The problem with dangerous goods: WA Museum’s conunDRUM
Andrew Hosie's blog | Created 5 years ago
The Western Australian Museum is the repository for the State’s collection of both natural and social heritage. The Museum's collections require varying amounts of care to preserve. Some artefacts or specimens can simply be kept dry. Most of the Crustacean Collection however is wet-preserved in ethanol and stored in jars and housed in our wet store. Unluckily, not all crustaceans can fit into our jars and some larger specimens are stored in drums, which again, sadly, don’t fit in our wet store.
As ethanol is flammable it is classed as a “dangerous good” and needs to be kept in specially-designed containers and areas. As a result our large specimens are actually kept offsite at a chemical storehouse. There are over 350 drums of different sizes containing everything from worms to kangaroos, making up a significant portion of our collections. Fairly recently there has been a change in regulations with regards to appropriate storage of ethanol, which has rendered the drums we currently used obsolete, meaning we have to go through ALL of the current drums and place the specimens into the new compliant drums… A task that has filled staff with dread.

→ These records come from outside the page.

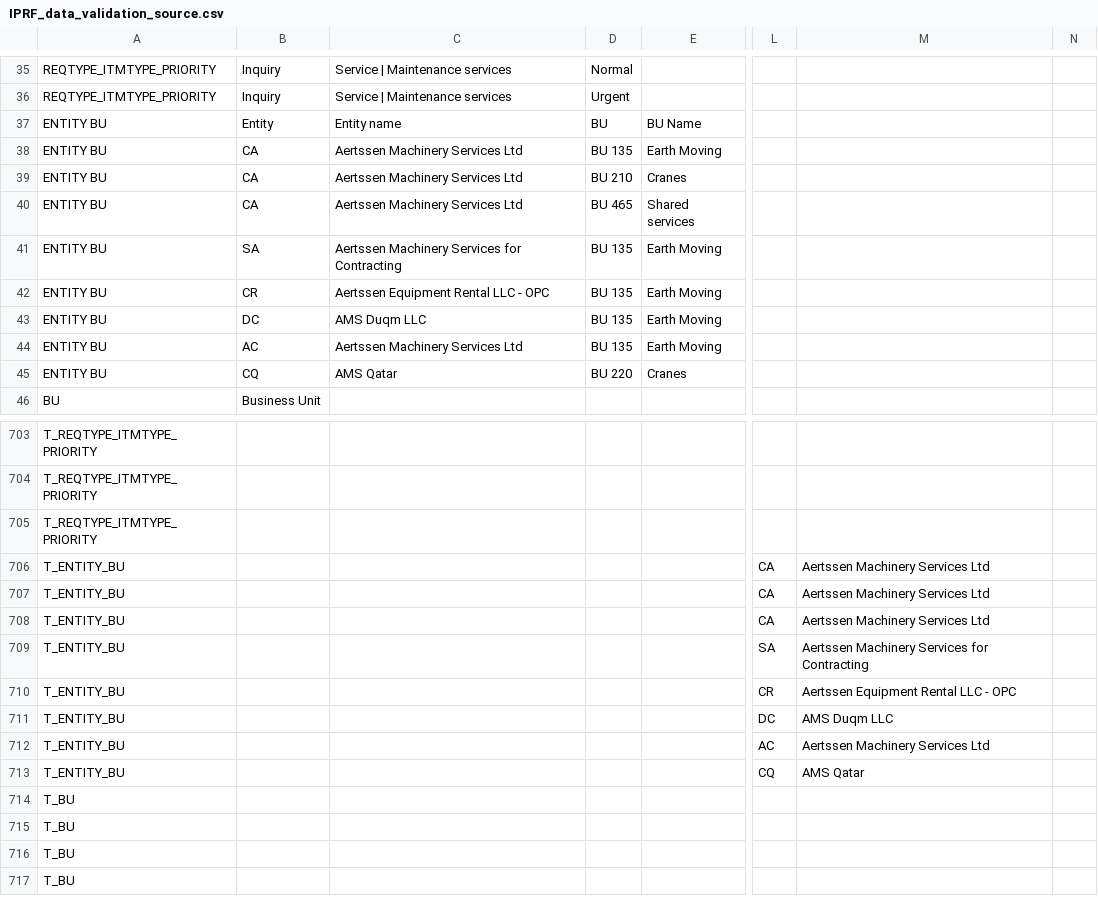
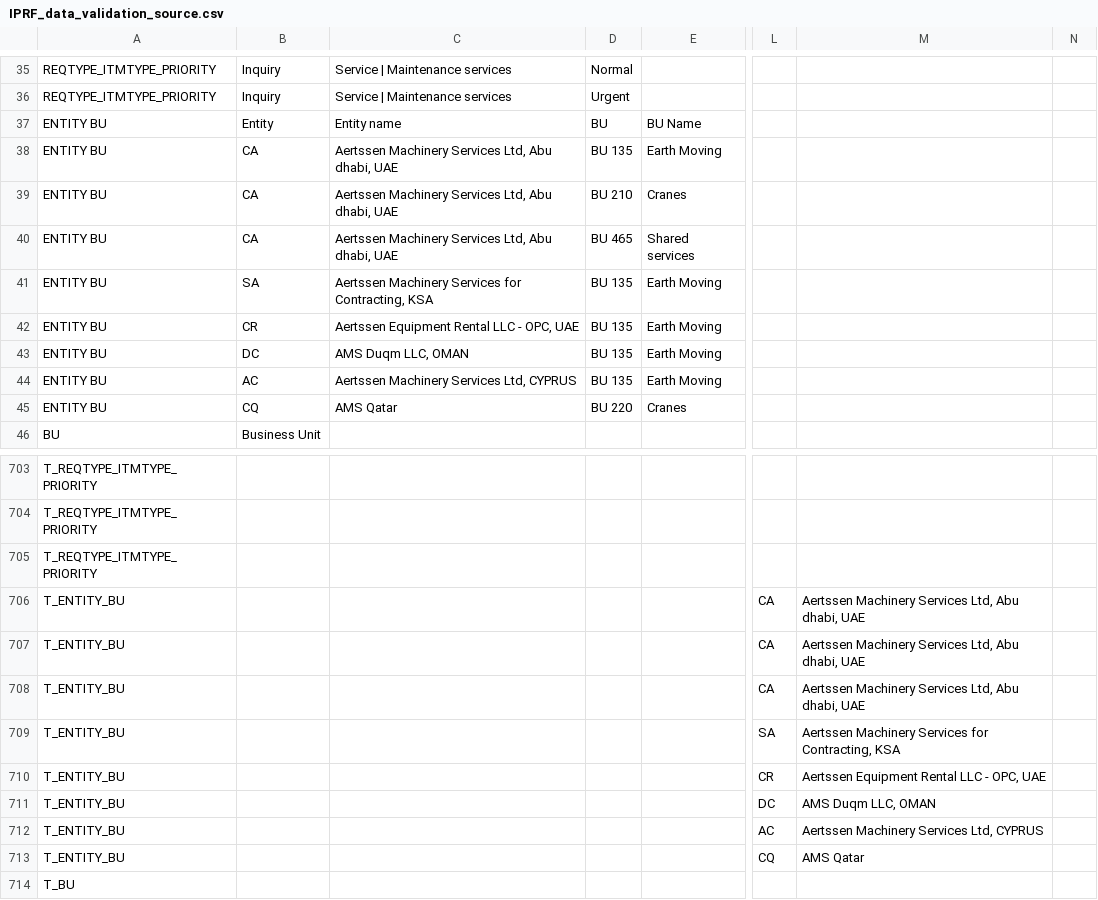
Before and after one commit to tsshahfeen/IPRF, a CSV file: IPRF_data_validation_source.csv, drawn as a sheet; only a part is shown, gaps mark what is left out; the shorter side is filled out with more unchanged rows; the diff names each change by its address in the sheet, - before the commit and + after, or states it on an @@ line.

Commit message:
Add files via upload

```diff
--- a/IPRF_data_validation_source.csv
+++ b/IPRF_data_validation_source.csv
-C38:C40: Aertssen Machinery Services Ltd
+C38:C40: Aertssen Machinery Services Ltd, Abu dhabi, UAE
-C41: …Services for Contracting
+C41: …Services for Contracting, KSA
-C42: Aertssen Equipment Rental LLC - OPC
+C42: Aertssen Equipment Rental LLC - OPC, UAE
-C43: AMS Duqm LLC
+C43: AMS Duqm LLC, OMAN
-C44: Aertssen Machinery Services Ltd
+C44: Aertssen Machinery Services Ltd, CYPRUS
-M706:M708: Aertssen Machinery Services Ltd
+M706:M708: Aertssen Machinery Services Ltd, Abu dhabi, UAE
-M709: …Services for Contracting
+M709: …Services for Contracting, KSA
-M710: Aertssen Equipment Rental LLC - OPC
+M710: Aertssen Equipment Rental LLC - OPC, UAE
-M711: AMS Duqm LLC
+M711: AMS Duqm LLC, OMAN
-M712: Aertssen Machinery Services Ltd
+M712: Aertssen Machinery Services Ltd, CYPRUS
```
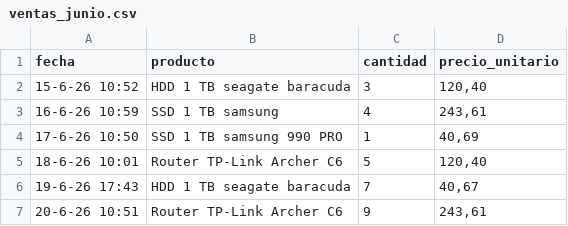
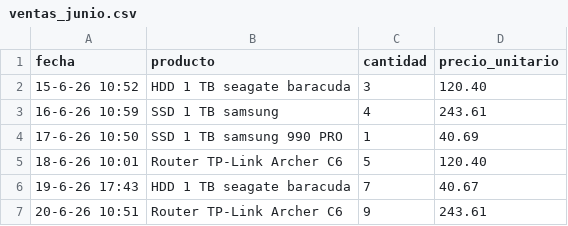
Before and after one commit to gexti20/smartcommercanalytics, a CSV file: ventas_junio.csv, drawn as a sheet.

Commit message:
arreglado

```diff
--- a/ventas_junio.csv
+++ b/ventas_junio.csv
@@ -1,7 +1,7 @@
 fecha;producto;cantidad;precio_unitario
-15-6-26 10:52;HDD 1 TB seagate baracuda;3;120,40
-16-6-26 10:59;SSD 1 TB samsung;4;243,61
-17-6-26 10:50;SSD 1 TB samsung 990 PRO;1;40,69
-18-6-26 10:01;Router TP-Link Archer C6;5;120,40
-19-6-26 17:43;HDD 1 TB seagate baracuda;7;40,67
-20-6-26 10:51;Router TP-Link Archer C6;9;243,61
+15-6-26 10:52;HDD 1 TB seagate baracuda;3;120.40
+16-6-26 10:59;SSD 1 TB samsung;4;243.61
+17-6-26 10:50;SSD 1 TB samsung 990 PRO;1;40.69
+18-6-26 10:01;Router TP-Link Archer C6;5;120.40
+19-6-26 17:43;HDD 1 TB seagate baracuda;7;40.67
+20-6-26 10:51;Router TP-Link Archer C6;9;243.61
```
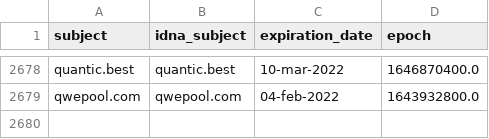
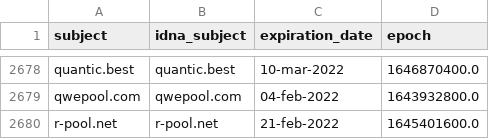
Before and after one commit to Ultimate-Hosts-Blacklist/ZeroDot1_CoinBlockerLists, a CSV file: .pyfunceble/whois.csv, drawn as a sheet; only a part is shown, gaps mark what is left out.

```diff
--- a/.pyfunceble/whois.csv
+++ b/.pyfunceble/whois.csv
@@ -2679 +2679,2 @@ quantic.best,quantic.best,10-mar-2022,1646870400.0
 qwepool.com,qwepool.com,04-feb-2022,1643932800.0
+r-pool.net,r-pool.net,21-feb-2022,1645401600.0
```
Also changed, not shown: 11 other files.
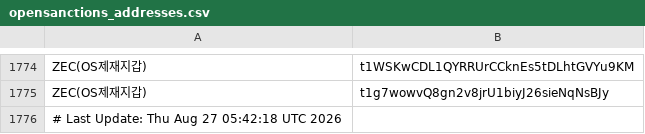
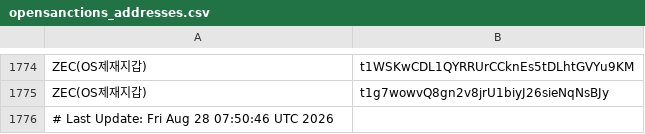
Before and after one commit to kuyongjin/blacklist-wallet-daily-check, a CSV file: opensanctions_addresses.csv, drawn as a sheet; only a part is shown, gaps mark what is left out.

```diff
--- a/opensanctions_addresses.csv
+++ b/opensanctions_addresses.csv
@@ -1775,2 +1775,2 @@ ZEC(OS제재지갑),t1WSKwCDL1QYRRUrCCknEs5tDLhtGVYu9KM
 ZEC(OS제재지갑),t1g7wowvQ8gn2v8jrU1biyJ26sieNqNsBJy
-# Last Update: Thu Aug 27 05:42:18 UTC 2026
+# Last Update: Fri Aug 28 07:50:46 UTC 2026
```
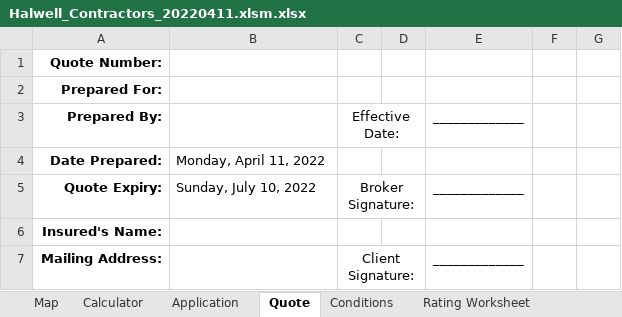
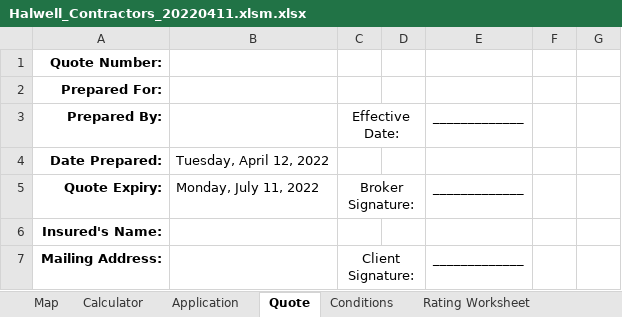
Before and after one commit to Quotey-Dev/service-excel-api, an Excel workbook: ExcelFiles/Halwell_Contractors_20220411.xlsm.xlsx, sheet Quote, drawn as a sheet; only a part is shown; values as stored, in another font and other column widths than the file's, no borders; table styles not drawn; the diff names each change by its address in the sheet, - before the commit and + after, or states it on an @@ line.

```diff
--- a/ExcelFiles/Halwell_Contractors_20220411.xlsm.xlsx (sheet Quote)
+++ b/ExcelFiles/Halwell_Contractors_20220411.xlsm.xlsx (sheet Quote)
-B4: Monday, April 11, 2022
+B4: Tuesday, April 12, 2022
-B5: Sunday, July 10, 2022
+B5: Monday, July 11, 2022
```
Also changed, not shown: sheet Map.
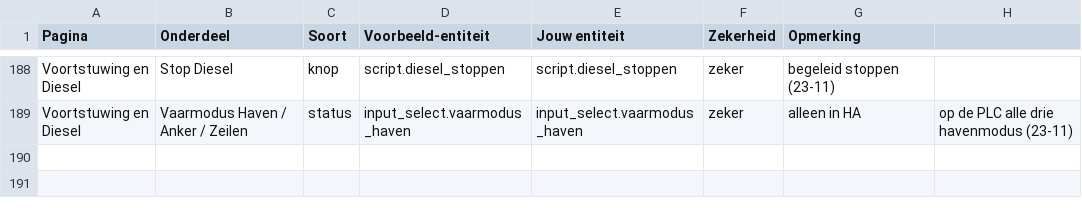
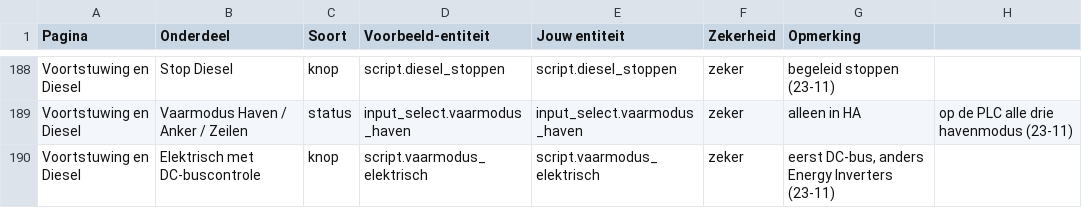
Before and after one commit to Shipborn/shipborn-panel-card, a CSV file: examples/plc-entiteiten.csv, drawn as a sheet; only a part is shown, gaps mark what is left out; the diff names each change by its address in the sheet, - before the commit and + after, or states it on an @@ line.

```diff
--- a/examples/plc-entiteiten.csv
+++ b/examples/plc-entiteiten.csv
+row 190: Voortstuwing en Diesel | Elektrisch met DC-buscontrole | knop | script.vaarmodus_elektrisch | script.vaarmodus_elektrisch | zeker | eerst DC-bus, anders Energy Inverters (23-11)
```
Also changed, not shown: 10 other files.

Luckily, the Crustacean Section has only ~60 of the smaller 30 L drums. This will be the first time that the current members of the Crustacean Team have undertaken a full audit of the drums and we’re expecting to see plenty of great specimens over the next few months, so watch this space.